Today's kids won't be talking on the phone, they won't be texting, they won't even be tweeting, they'll be snapping or instagramming or any number of things. They'll be sharing the experiences they have in common and generating those experiences, and for many, MANY of them those experiences will be around smartphone tech.
And this author has decided their kids don't need that shared experience. That comes at a cost.
I personally think that socialization is often meant as "acting like the popular kids act" (though it doesn't sound like you're using it that way) and as my kids grow up, I am regularly shocked at how crappy kids are to each other. When I was a kid, I thought all the homeschooled kids I knew were weird, but they just acted like the adults in their lives, and without exception, they all turned into well-functioning adults.
Despite my negative take on socialization, though, we are also very liberal with technology. We just have high standards for their behavior, and don't think that following trends is good for it's own sake.
> socialization is often meant as "acting like the popular kids act" (though it doesn't sound like you're using it that way)
My usage is more a matter of "understanding the social skills that are not formally taught". In particular, I'm talking about things like understanding social cues, when/how to be supportive, etc. There are absolutely negative social skills that can be learned this way, so you're correct there. But even a gang of jerks has social structures and interactions, and someone that never got much practice/exposure at those will struggle to even succeed in joining a gang of jerks. (Not that doing so is such a great aspiration)
> I am regularly shocked at how crappy kids are to each other
Totally. I recall previous articles (I believe on HN) about how parents hate the shows on the Disney channel because they demonstrate/teach terrible social skills for tweens. (Bratty children, idiot parents, etc).
Putting kids in a group won't teach them how to be good people and I didn't mean to imply that. It _will_ teach them to be a social group. These ideas are orthogonal.
I mostly wanted to provide a countervailing anecdote rather than any sort of fixed rule.
I would say that I definitely had success, by your definition of social. I've never had a problem making friends, but socialization as a kid didn't benefit me long term because being social with pre-teens and teenagers is useless training for being social with adults in a professional environment, which is where I now spend most of my time. I basically had to learn to be social all over again.

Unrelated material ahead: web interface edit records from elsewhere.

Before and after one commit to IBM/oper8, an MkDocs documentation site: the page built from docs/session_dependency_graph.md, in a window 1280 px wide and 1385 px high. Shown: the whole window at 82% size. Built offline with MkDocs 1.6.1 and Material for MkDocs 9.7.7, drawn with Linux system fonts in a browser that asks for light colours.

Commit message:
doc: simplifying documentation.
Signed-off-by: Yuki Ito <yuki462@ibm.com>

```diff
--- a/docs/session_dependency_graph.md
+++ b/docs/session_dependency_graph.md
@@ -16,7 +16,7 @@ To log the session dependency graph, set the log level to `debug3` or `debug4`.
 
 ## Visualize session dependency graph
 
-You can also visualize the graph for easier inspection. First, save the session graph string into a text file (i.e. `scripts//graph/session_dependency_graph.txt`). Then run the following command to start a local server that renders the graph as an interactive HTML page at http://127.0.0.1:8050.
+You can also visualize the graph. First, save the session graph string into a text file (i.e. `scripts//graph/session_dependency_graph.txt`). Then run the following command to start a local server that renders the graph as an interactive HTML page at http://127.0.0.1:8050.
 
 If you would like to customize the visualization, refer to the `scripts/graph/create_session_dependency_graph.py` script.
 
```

So I guess I take issue with the idea that people need to be around their peers to learn to be social at all. I agree that social skills are not formally taught, and that they need to be learned, but I think all that is required to accomplish this is that children are around people who interact with them. If they have that, I think the cost of them not being involved in whatever kids these days are doing is not that high, and definitely not as high as they might think it is in the moment.

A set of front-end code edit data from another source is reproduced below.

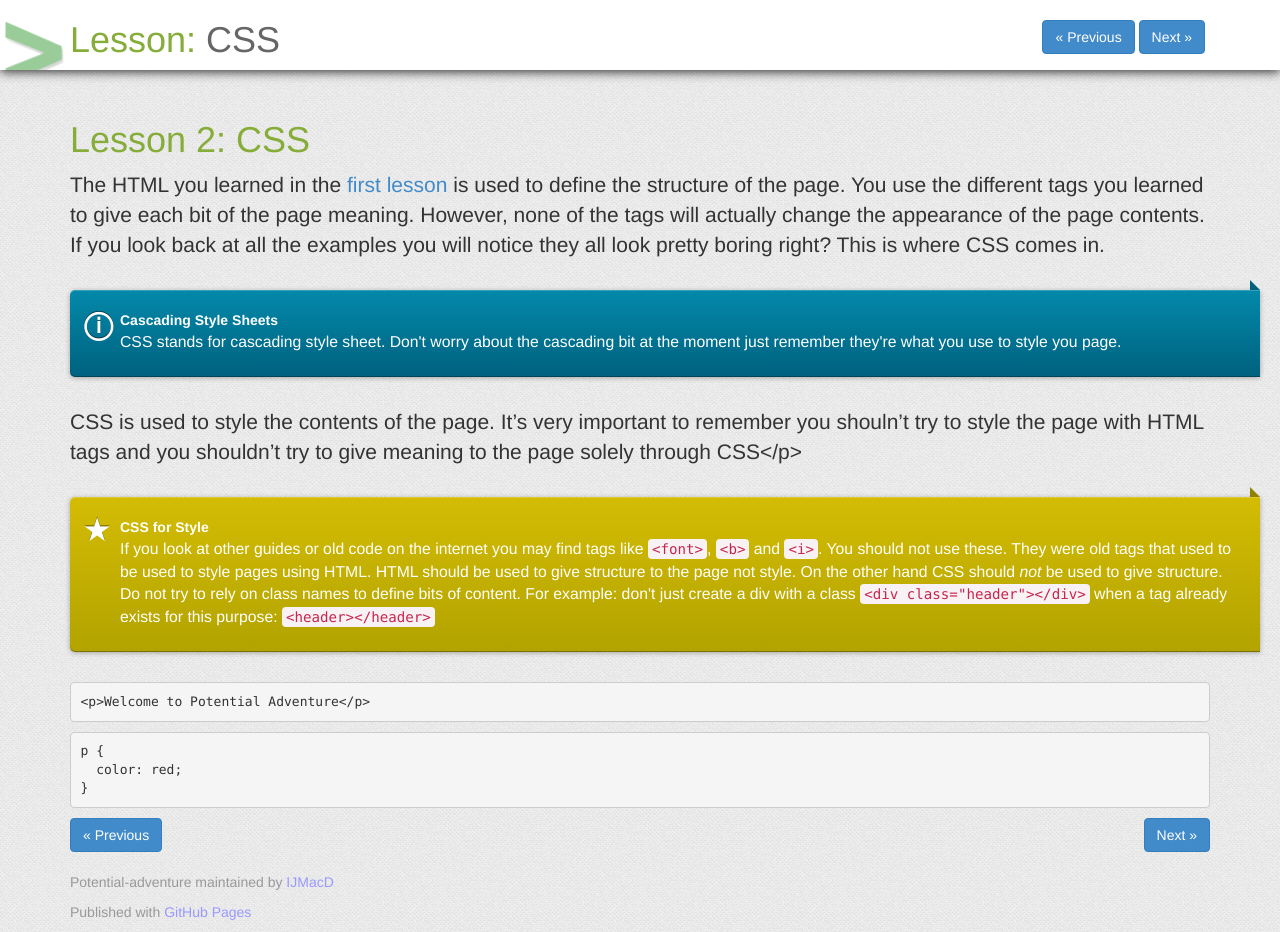
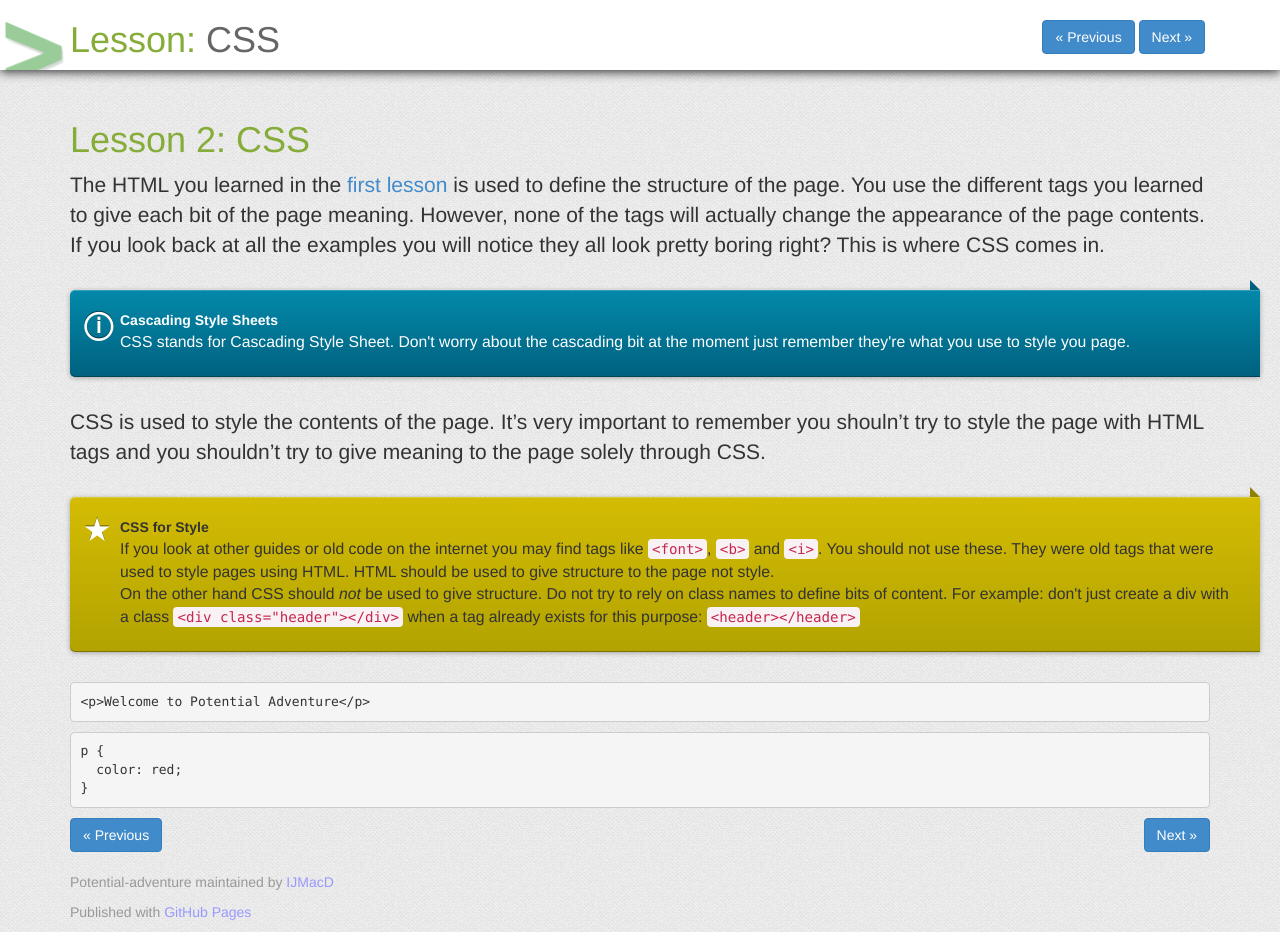
Before and after one commit to IJMacD/potential-adventure, a Jekyll site: the page built from lesson02/index.md, in a window 1280 px wide and 932 px high. Built offline with Jekyll 4.4.1, drawn with Linux system fonts in a browser that asks for light colours.

Commit message:
More visual tweaks

```diff
--- a/css/lesson.css
+++ b/css/lesson.css
@@ -180,8 +180,7 @@
   background: -ms-linear-gradient(top,  #d4bc04 0%,#b2a300 100%); /* IE10+ */
   background: linear-gradient(to bottom,  #d4bc04 0%,#b2a300 100%); /* W3C */
   filter: progid:DXImageTransform.Microsoft.gradient( startColorstr='#d4bc04', endColorstr='#b2a300',GradientType=0 ); /* IE6-9 */
-
-
+  color: #333;
 }
 
 .note-best {
--- a/lesson02/index.md
+++ b/lesson02/index.md
@@ -14,18 +14,19 @@
 
 <div class="note note-info">
   <h5>Cascading Style Sheets</h5>
-  <p>CSS stands for cascading style sheet. Don't worry about the cascading bit at the moment just
+  <p>CSS stands for Cascading Style Sheet. Don't worry about the cascading bit at the moment just
   remember they're what you use to style you page.</p>
 </div>
 
 CSS is used to style the contents of the page. It's very important to remember you shouln't try to style
-the page with HTML tags and you shouldn't try to give meaning to the page solely through CSS</p>
+the page with HTML tags and you shouldn't try to give meaning to the page solely through CSS.
 
 <div class="note note-key">
   <h5>CSS for Style</h5>
-  <p>If you look at other guides or old code on the internet you may find tags like <code>&lt;font&gt;</code>, <code>&lt;b&gt;</code> and <code>&lt;i&gt;</code>.
-  You should not use these. They were old tags that used to be used to style pages using HTML. HTML should be
-  used to give structure to the page not style. On the other hand CSS should <em>not</em> be used to give structure.
+  <p>If you look at other guides or old code on the internet you may find tags like <code>&lt;font&gt;</code>,
+  <code>&lt;b&gt;</code> and <code>&lt;i&gt;</code>. You should not use these. They were old tags that were used
+  to style pages using HTML. HTML should be used to give structure to the page not style.</p>
+  <p>On the other hand CSS should <em>not</em> be used to give structure.
   Do not try to rely on class names to define bits of content. For example: don't just create a div with a class
   <code>&lt;div class="header"&gt;&lt;/div&gt;</code> when a tag already exists for this purpose: <code>&lt;header&gt;&lt;/header&gt;</code></p>
 </div>
```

I don't think I agree, but I've been spending some brain churn on this since you posted it so I'm not 100% settled on it.
It's definitely an interesting element to consider, thanks for going to this depth!
you can have a smartphone (I don't) and be very miserable and lonely (i’m not). I bet that's even the daily experience of a lot teenagers.
A smartphone may help to get in contact with people, but it's not a necessity by a far stretch.
Again: a (sometimes painful) emotional and social education is what teenagers need. Soft skills are hard to learn.
Group chats on Facebook / WhatsApp / Telegram are how people share experiences, learn, set up meetings or parties. All the people which I've met so far who didn't use those platforms were socially isolated. Not sure whether it's correlation or causation, it still does count.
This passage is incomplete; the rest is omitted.